I notice Steve Gaukroger has been quoted as saying preaching is in a worse state now than 25 years ago - at Keswick I think. I tend to agree with you Steve, but fear everyone will read 'the need to invest more in training' as being a question of finance and, in the credit crunch environment, not be too keen, Either that, or we'll take the defensive stance and defend why preaching shouldn't be given the place it once was etc. Interestingly, I was having this conversation with two old Spurgeon's College colleagues recently. We were in danger of sounding like grumpy old men, but there were not a few comments about how the old style of sermon classes (where you preach to the whole faculty and student body) could be quite harsh and hugely challenging experiences, but ultimately made you reflect more on how you come across than the present more pleasant styles of critique, which don't seem to prepare people to handle inevitable later criticism. So, if Steve's going to try and promote more decent preaching, go for it.

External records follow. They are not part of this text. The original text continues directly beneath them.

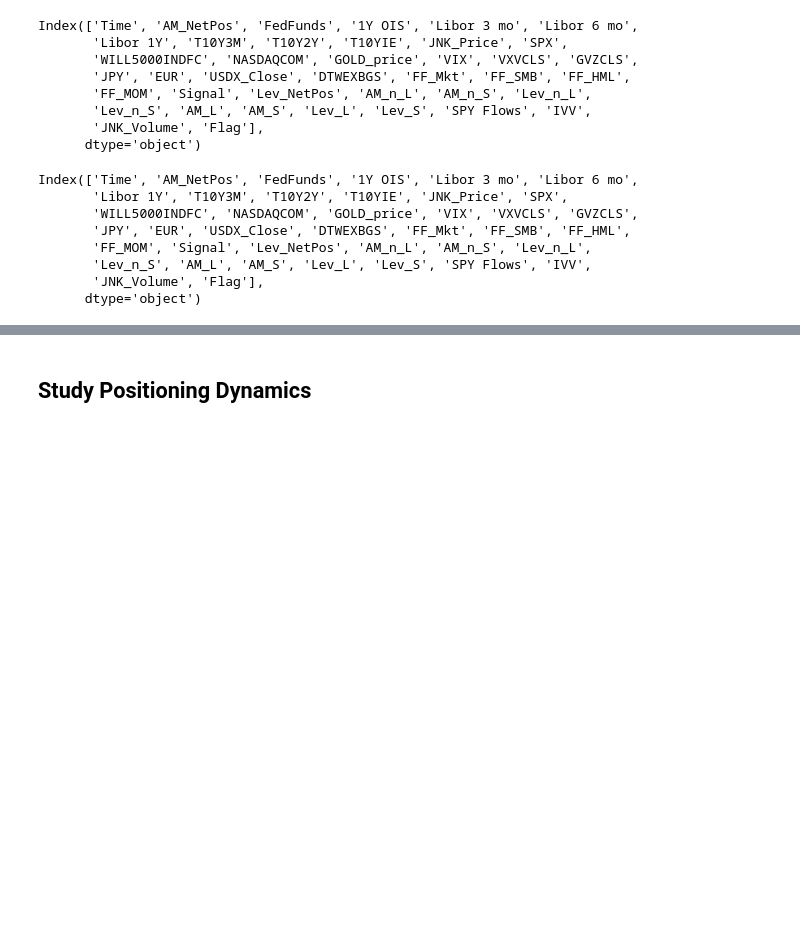
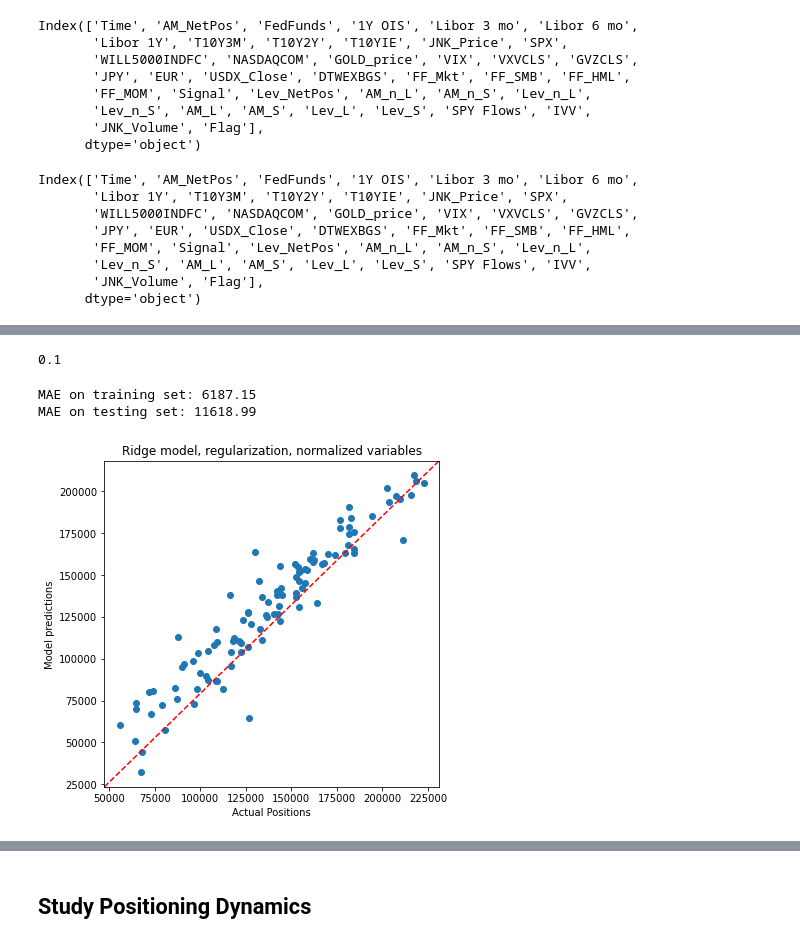
Before and after one commit to sdlwdh/ML-Capstone, a Jupyter notebook: Code/Modeling.ipynb, the cells around one changed output, grey strips where cells are left out. Saved outputs shown, nothing was run; the diff lists cells and outputs as text; code cells hidden in the pictures; blank space fills up the shorter version.

```diff
--- a/Code/Modeling.ipynb
+++ b/Code/Modeling.ipynb
@@ -49,0 +61,3 @@ test_data.drop(['Signal', 'Lev_NetPos', 'Flag'], axis = 1, inplace = True)
+# %%
+p = len(data.columns)
+p
@@ -49,0 +76,7 @@ test_data.drop(['Signal', 'Lev_NetPos', 'Flag'], axis = 1, inplace = True)
+# %%
+time_periods = data['Time']
+X_train = data.iloc[:,2:p-2]
+y_train = data.iloc[:,1]
+
+X_test = test_data.iloc[:,2:p-2]
+y_test = test_data.iloc[:,1]
@@ -49,0 +85,7 @@ test_data.drop(['Signal', 'Lev_NetPos', 'Flag'], axis = 1, inplace = True)
+# %%
+from sklearn.preprocessing import StandardScaler
+from sklearn.metrics import mean_squared_error, mean_absolute_error
+scaler = StandardScaler()
+scaler.fit(X_train)
+X_train_std = scaler.transform(X_train)
+X_test_std = scaler.transform(X_test)
@@ -49,0 +94,4 @@ test_data.drop(['Signal', 'Lev_NetPos', 'Flag'], axis = 1, inplace = True)
+# %%
+from sklearn.linear_model import Ridge, RidgeCV
+ridge = RidgeCV(alphas = np.linspace(0.1,1,100))
+ridge.fit(X_train_std, y_train)
@@ -49,0 +113,24 @@ test_data.drop(['Signal', 'Lev_NetPos', 'Flag'], axis = 1, inplace = True)
+# %%
+ridge.alpha_
+# %% [output]
+0.1
+# %%
+y_pred = ridge.predict(X_train_std)
+mae = mean_absolute_error(y_train, y_pred)
+string_score = f'MAE on training set: {mae:.2f}'
+y_pred = ridge.predict(X_test_std)
+mae = mean_absolute_error(y_test, y_pred)
+string_score += f'\nMAE on testing set: {mae:.2f}'
+
+fig, ax = plt.subplots(figsize=(6, 6))
+plt.scatter(y_test, y_pred)
+ax.plot([0, 1], [0, 1], transform=ax.transAxes, ls="--", c="red")
+
+plt.title('Ridge model, regularization, normalized variables')
+plt.ylabel('Model predictions')
+plt.xlabel('Actual Positions')
+print(string_score)
+# %% [output]
+MAE on training set: 6187.15
+MAE on testing set: 11618.99
+[figure, added]
```
Also changed, not shown: parts of 25 cells of this notebook.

One of the things I pick up form people in congregations is the fact that too much preaching leaves them unmoved and untouched. Irrespective of how carefully the content is put together, if the preaching passes the listener by, it achieves nothing. Too many preachers are presuming their congregation will be convicted by truth, whereas they are looking to be led into truth by something more ..... human?